In the scenario above — after a big South Carolina win — Biden would be the plurality favorite in every Southern state on Super Tuesday, namely: Texas, North Carolina, Virginia, Tennessee, Alabama, Oklahoma and Arkansas. While Sanders would remain the favorite in every non-Southern state2 except Minnesota3 including — critically — California, where he has a huge polling lead and where 415 pledged delegates are at stake.
But even if Sanders racks up big margins in California, this isn’t a great outcome for him from a delegate standpoint. He’d only be about 150 delegates ahead of Biden out of a total of 3,979 pledged delegates eventually to be awarded.
And from a narrative standpoint — and the polling bounce that results from it — it could be fairly bad for him. Sanders might not get very many wins in the Eastern and Central time zone states that the media will cover heavily early in the evening. And the wins Sanders would get would mostly be in white, liberal states where he was expected to win — until California reports its results, but that creates its own problems for Sanders.
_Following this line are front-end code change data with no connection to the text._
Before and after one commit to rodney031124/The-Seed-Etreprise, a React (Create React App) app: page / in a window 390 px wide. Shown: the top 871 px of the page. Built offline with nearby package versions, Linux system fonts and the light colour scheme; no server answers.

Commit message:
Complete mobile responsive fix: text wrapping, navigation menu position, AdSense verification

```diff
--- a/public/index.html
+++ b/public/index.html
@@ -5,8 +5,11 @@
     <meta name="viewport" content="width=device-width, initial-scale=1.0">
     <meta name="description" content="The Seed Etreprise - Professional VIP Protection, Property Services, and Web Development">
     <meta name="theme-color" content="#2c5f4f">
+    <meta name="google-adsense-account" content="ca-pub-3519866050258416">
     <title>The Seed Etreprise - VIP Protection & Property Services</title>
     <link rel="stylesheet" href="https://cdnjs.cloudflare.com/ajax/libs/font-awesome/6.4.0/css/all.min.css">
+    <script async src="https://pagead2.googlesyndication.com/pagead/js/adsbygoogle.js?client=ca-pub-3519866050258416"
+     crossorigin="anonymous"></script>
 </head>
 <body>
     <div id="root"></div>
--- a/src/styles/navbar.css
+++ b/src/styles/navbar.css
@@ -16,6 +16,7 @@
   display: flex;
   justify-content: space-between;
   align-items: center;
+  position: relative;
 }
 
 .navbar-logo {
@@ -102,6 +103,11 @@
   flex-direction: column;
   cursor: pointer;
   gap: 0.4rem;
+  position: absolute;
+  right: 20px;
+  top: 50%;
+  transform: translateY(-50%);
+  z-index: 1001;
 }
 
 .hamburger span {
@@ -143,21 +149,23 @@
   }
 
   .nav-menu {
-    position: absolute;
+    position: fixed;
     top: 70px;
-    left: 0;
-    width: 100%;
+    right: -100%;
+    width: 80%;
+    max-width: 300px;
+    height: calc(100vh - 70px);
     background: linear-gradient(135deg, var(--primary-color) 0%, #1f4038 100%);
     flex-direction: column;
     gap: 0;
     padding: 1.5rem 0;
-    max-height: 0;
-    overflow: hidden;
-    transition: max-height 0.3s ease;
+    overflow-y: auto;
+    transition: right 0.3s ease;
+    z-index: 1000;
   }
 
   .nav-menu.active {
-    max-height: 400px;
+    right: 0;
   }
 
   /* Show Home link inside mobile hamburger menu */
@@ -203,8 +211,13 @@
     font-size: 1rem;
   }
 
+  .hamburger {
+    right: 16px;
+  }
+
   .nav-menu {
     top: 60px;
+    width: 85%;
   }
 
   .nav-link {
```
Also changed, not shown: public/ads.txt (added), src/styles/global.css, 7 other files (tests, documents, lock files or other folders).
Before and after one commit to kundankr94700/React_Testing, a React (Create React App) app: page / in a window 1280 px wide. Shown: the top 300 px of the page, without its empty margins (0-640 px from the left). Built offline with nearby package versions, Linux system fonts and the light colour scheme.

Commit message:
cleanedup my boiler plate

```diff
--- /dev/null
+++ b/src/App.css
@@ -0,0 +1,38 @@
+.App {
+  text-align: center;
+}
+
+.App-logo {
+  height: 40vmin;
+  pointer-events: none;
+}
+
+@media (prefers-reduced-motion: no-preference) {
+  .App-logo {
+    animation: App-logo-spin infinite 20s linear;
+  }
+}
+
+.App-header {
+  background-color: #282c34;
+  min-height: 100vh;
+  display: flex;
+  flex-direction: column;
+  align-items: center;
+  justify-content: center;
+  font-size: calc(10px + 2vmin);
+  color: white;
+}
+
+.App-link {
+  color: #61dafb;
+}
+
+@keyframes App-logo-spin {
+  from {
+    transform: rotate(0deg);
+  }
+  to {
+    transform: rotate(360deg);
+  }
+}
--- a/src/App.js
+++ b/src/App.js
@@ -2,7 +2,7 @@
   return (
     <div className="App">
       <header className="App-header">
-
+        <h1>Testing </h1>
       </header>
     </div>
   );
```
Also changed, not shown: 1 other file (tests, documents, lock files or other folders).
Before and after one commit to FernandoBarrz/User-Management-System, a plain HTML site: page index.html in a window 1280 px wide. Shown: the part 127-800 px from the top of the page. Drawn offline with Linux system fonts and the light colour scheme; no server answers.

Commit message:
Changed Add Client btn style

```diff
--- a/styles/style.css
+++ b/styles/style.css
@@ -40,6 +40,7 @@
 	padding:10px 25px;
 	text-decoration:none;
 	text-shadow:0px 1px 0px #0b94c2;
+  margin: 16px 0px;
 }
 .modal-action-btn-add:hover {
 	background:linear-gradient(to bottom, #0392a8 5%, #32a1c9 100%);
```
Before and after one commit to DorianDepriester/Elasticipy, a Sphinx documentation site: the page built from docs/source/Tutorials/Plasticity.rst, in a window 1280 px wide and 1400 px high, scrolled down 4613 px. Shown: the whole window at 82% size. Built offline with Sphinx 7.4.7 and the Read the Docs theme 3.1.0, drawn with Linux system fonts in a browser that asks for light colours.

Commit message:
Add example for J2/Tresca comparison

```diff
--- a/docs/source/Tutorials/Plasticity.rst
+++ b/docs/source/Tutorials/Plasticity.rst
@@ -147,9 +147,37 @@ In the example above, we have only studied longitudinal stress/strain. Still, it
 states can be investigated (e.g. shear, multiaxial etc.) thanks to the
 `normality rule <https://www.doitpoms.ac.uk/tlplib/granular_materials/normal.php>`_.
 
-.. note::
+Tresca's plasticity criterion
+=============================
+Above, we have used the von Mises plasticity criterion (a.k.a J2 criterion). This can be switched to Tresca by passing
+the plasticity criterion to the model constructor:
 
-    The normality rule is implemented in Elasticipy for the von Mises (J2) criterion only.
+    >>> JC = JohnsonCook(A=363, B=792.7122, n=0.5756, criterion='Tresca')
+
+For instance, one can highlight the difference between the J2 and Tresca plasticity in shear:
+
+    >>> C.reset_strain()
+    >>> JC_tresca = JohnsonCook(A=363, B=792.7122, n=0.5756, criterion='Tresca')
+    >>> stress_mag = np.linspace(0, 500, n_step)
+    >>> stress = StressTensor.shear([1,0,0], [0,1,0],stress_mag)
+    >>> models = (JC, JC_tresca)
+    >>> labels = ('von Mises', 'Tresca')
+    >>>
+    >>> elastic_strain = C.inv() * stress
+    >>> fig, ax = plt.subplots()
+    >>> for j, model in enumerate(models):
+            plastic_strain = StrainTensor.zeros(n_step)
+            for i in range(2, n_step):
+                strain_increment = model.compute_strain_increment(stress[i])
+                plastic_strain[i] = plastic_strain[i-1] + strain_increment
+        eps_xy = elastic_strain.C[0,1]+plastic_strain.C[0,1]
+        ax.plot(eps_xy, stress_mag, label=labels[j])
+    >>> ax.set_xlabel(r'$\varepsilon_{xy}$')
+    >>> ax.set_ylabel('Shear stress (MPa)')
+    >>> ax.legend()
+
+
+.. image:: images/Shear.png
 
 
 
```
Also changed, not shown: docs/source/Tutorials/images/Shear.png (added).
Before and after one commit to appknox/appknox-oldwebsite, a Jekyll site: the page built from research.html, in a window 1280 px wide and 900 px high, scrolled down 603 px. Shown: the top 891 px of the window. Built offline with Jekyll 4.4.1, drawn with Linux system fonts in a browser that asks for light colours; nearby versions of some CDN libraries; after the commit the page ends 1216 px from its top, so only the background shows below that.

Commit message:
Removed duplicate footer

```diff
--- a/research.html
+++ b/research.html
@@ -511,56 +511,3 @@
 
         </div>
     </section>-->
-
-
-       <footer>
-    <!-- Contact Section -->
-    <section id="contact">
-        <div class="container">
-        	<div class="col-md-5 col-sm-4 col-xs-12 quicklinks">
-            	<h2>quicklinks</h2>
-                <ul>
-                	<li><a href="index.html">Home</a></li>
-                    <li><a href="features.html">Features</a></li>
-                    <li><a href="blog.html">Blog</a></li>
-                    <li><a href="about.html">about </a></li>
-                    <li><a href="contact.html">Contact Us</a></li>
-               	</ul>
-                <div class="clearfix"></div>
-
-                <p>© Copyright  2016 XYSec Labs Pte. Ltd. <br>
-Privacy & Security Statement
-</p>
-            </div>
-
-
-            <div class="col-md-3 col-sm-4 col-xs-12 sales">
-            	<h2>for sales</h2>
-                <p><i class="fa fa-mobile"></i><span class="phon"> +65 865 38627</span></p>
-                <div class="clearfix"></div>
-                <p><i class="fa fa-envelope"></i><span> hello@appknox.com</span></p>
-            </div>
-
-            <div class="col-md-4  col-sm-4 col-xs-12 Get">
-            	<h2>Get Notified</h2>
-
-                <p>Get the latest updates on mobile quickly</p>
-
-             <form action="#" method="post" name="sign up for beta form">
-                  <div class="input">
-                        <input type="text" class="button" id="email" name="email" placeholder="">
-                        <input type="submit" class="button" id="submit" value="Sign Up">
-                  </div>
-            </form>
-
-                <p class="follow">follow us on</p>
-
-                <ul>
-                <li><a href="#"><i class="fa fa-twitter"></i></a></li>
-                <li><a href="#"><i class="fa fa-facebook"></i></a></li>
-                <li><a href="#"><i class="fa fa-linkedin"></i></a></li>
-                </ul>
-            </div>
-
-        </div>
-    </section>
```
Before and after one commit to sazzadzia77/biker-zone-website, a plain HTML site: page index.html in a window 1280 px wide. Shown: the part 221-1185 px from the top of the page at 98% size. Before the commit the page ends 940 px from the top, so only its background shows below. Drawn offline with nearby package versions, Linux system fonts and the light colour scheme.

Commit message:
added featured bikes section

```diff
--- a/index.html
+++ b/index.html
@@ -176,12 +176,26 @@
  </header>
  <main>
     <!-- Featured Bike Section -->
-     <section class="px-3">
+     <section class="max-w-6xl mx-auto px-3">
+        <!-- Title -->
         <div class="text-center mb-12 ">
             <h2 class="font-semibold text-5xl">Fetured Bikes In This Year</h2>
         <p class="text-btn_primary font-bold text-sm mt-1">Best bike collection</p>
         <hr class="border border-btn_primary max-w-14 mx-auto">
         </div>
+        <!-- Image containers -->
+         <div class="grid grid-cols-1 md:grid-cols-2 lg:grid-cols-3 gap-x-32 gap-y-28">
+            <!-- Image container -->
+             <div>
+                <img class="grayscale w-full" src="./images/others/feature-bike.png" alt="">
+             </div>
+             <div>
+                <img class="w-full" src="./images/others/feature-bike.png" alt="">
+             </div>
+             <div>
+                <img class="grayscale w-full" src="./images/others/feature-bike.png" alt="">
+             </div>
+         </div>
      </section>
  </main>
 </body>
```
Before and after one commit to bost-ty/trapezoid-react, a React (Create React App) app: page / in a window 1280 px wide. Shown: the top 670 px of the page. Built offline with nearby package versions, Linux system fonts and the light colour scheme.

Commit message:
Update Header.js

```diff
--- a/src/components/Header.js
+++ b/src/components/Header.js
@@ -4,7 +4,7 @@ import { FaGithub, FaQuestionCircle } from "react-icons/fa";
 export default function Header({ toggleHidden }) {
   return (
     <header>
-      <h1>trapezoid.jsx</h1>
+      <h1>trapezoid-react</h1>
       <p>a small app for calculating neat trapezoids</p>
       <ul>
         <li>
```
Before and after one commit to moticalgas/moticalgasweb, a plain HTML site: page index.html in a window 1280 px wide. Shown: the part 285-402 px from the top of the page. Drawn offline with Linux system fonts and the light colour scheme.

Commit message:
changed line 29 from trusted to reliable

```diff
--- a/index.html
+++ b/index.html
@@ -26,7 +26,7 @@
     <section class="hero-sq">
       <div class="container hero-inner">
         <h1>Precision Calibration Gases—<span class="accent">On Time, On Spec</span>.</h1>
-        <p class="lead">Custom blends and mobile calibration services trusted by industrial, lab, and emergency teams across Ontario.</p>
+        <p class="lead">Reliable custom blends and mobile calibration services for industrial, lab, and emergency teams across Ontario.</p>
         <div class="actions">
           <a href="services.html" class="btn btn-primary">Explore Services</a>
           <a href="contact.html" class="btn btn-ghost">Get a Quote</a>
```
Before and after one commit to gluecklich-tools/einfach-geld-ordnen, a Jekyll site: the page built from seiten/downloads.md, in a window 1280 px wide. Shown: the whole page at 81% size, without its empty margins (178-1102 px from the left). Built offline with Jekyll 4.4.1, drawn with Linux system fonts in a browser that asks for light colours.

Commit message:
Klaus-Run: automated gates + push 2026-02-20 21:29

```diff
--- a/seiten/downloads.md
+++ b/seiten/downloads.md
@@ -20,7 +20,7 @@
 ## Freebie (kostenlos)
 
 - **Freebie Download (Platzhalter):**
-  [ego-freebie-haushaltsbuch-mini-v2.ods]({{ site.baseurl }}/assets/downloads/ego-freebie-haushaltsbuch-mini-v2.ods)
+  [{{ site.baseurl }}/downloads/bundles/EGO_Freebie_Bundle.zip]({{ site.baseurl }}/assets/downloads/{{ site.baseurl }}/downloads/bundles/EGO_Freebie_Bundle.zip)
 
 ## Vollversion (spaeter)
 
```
What’s wrong with California? Well, nothing, nothing at all. But California takes a long time — days and sometimes even weeks! — to count its votes since mail ballots there only need to be postmarked by Election Day.